“We’re not creating a threat to the health, safety or welfare of Windham. The next 100 houses isn’t going to create a hardship to anybody in the town of Windham, so why the moratorium?” he said.
Larry Eliason agreed. “The market will correct itself. Windham seems to go from moratorium to moratorium to moratorium,” he said.
Development in Windham has been a topic of discussion for months. Residents packed an Oct. 22 Planning Board meeting to voice their concerns about over-development, including impacts on taxes, schools, roads, water bodies and the town’s rural character.
Town Planner Amanda Lessard reported at the council meeting Tuesday night that the Long Range Planning Committee was “well within” the work plan the council approved in September, which included investigating zoning ordinance and map amendments and impact fee recommendations. She said a proposal regarding impact fees would be presented to the council in a couple weeks.

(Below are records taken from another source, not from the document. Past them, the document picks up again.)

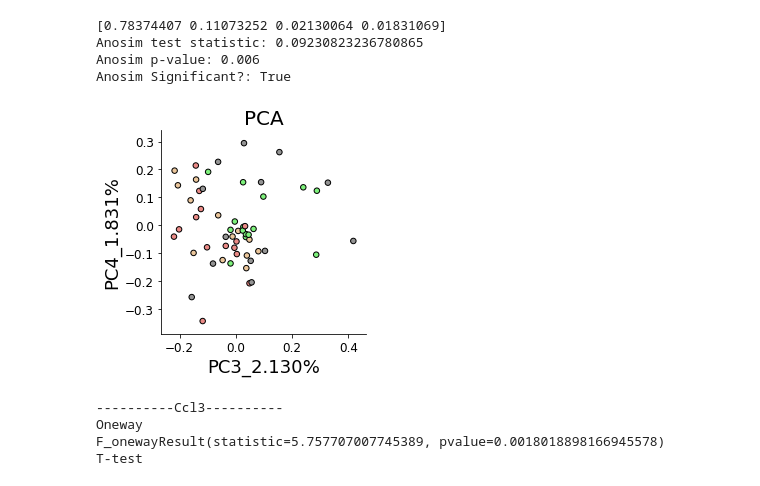
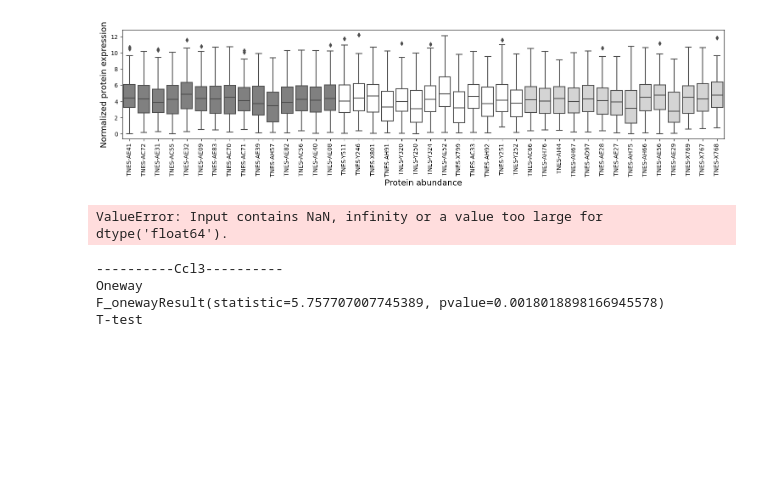
Before and after one commit to carolinamonzo/LG_proteomics, a Jupyter notebook: scripts/olink_diffabund.ipynb, the cells around one changed output. Saved outputs shown, nothing was run; the diff lists cells and outputs as text; code cells hidden in the pictures; blank space fills up the shorter version.

```diff
--- a/scripts/olink_diffabund.ipynb
+++ b/scripts/olink_diffabund.ipynb
@@ -99,3 +171,27 @@ else:
+# %%
+## Check again the distributions
+palint = []
+
+for e in sub["Treatment"]:
+    palint.append(palette[e])
+
+## Average intensities per sample
+fig, ax = plt.subplots(figsize = (15, 4))
+g = sns.boxplot(data = intensities, ax = ax, palette = palint)
+plt.xticks(rotation = 90)
+plt.xlabel("Protein abundance")
+plt.ylabel("Normalized protein expression")
+ax.yaxis.label.set_size(14)
+ax.xaxis.label.set_size(14)
+
+matplotlib.rcParams['pdf.fonttype'] = 42
+plt.tight_layout()
+if run_type != "dry":
+    plt.savefig(f"{path}/RawQC_protein_abundance_{sex}_{run_user}_{new_day}.pdf")
+else:
+    plt.show()
+# %% [output]
+[figure, added]
 # %%
 def make_pca2(in_df, a, my_pal, wd_dir, sex, run_user, my_markers, top=100):
     b = a + 1
@@ -156,13 +252,9 @@ if run_user == "Maarouf":
 elif run_user == "Lisonia":
     my_markers = "o"
 
-make_pca2(mer.drop(columns = ["Treatment"]).fillna(0).T, 2, my_pal, path, sex, run_user, my_markers)
+make_pca2(sub.drop(columns = ["Treatment"]).T, 2, my_pal, path, sex, run_user, my_markers)
 # %% [output]
-[0.78374407 0.11073252 0.02130064 0.01831069]
-Anosim test statistic: 0.09230823236780865
-Anosim p-value: 0.006
-Anosim Significant?: True
+ValueError: Input contains NaN, infinity or a value too large for dtype('float64').
-[figure, removed]
 # %%
 genes = df.columns
 if run_user == "Maarouf":
```
Also changed, not shown: parts of 5 cells of this notebook, 1 other file.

“Regardless of a moratorium, we’re going to continue working on zoning changes for the farm and farm residential zone,” Lessard said.
Councilor Donna Chapman cited her concern for the environment, saying “I’m really wanting this moratorium.”
Councilor David Nadeau said that although he was not really in favor of a moratorium, he would be willing to adopt it for the sake of compromise, something he urged the council to work toward.
Councilor Jarrod Maxfield worried about the unintended consequences of a moratorium.
“We’re using a cleaver when we should be using a scalpel,” he said. “To me, a moratorium will take the heat off us, the council. I’d like to see the council directly tackle the issue.”
Council Vice Chairwoman Rebecca Cummings supported the moratorium, saying “If passed, I don’t see us taking our foot off the gas.”
Councilor Tim Nangle did not support the moratorium as a way to address over-development. “I don’t believe we have an emergency that requires us to put people’s lives on hold,” he explained.
Councilor Bob Muir voiced his concern about impacts on the environment and said he had not yet decided how to vote.
Councilor Chairman Clayton Haskell was not in attendance.
Nadeau proposed an amendment to the motion regarding the seven subdivisions that are currently before the Planning Board.
The original ordinance, Lessard explained, said that “a minor subdivision final application would need to be deemed complete by the Planning Board or a major subdivision preliminary application would need to be deemed complete by the Planning Board.”
Two of the applications fit that description, so five would not be allowed to continue if the moratorium passed.
The amendment would only require that a sketch plan application has been reviewed by the Planning Board. All seven of the applications have completed this step, so all would be allowed to continue, Lessard said.
The council approved the amendment, with Nangle and Cummings against, and then voted on the motion as amended. Chapman, Nadeau and Muir voted for the moratorium, and Cummings, Nangle and Maxfield voted against it. Because of the tie vote, the moratorium failed.
The council also adopted its goals for 2019, as discussed at its Jan. 12 goal-setting session.
Jane Vaughan can be reached at 780-9103 or at firstname.lastname@example.org.
Windham resident Jim Cummings spoke against the proposed moratorium.
President of the Highland Lake Association Rosie Hartzler supported implementing a moratorium.
Councilor Jarrod Maxfield explained why he did not agree with the moratorium.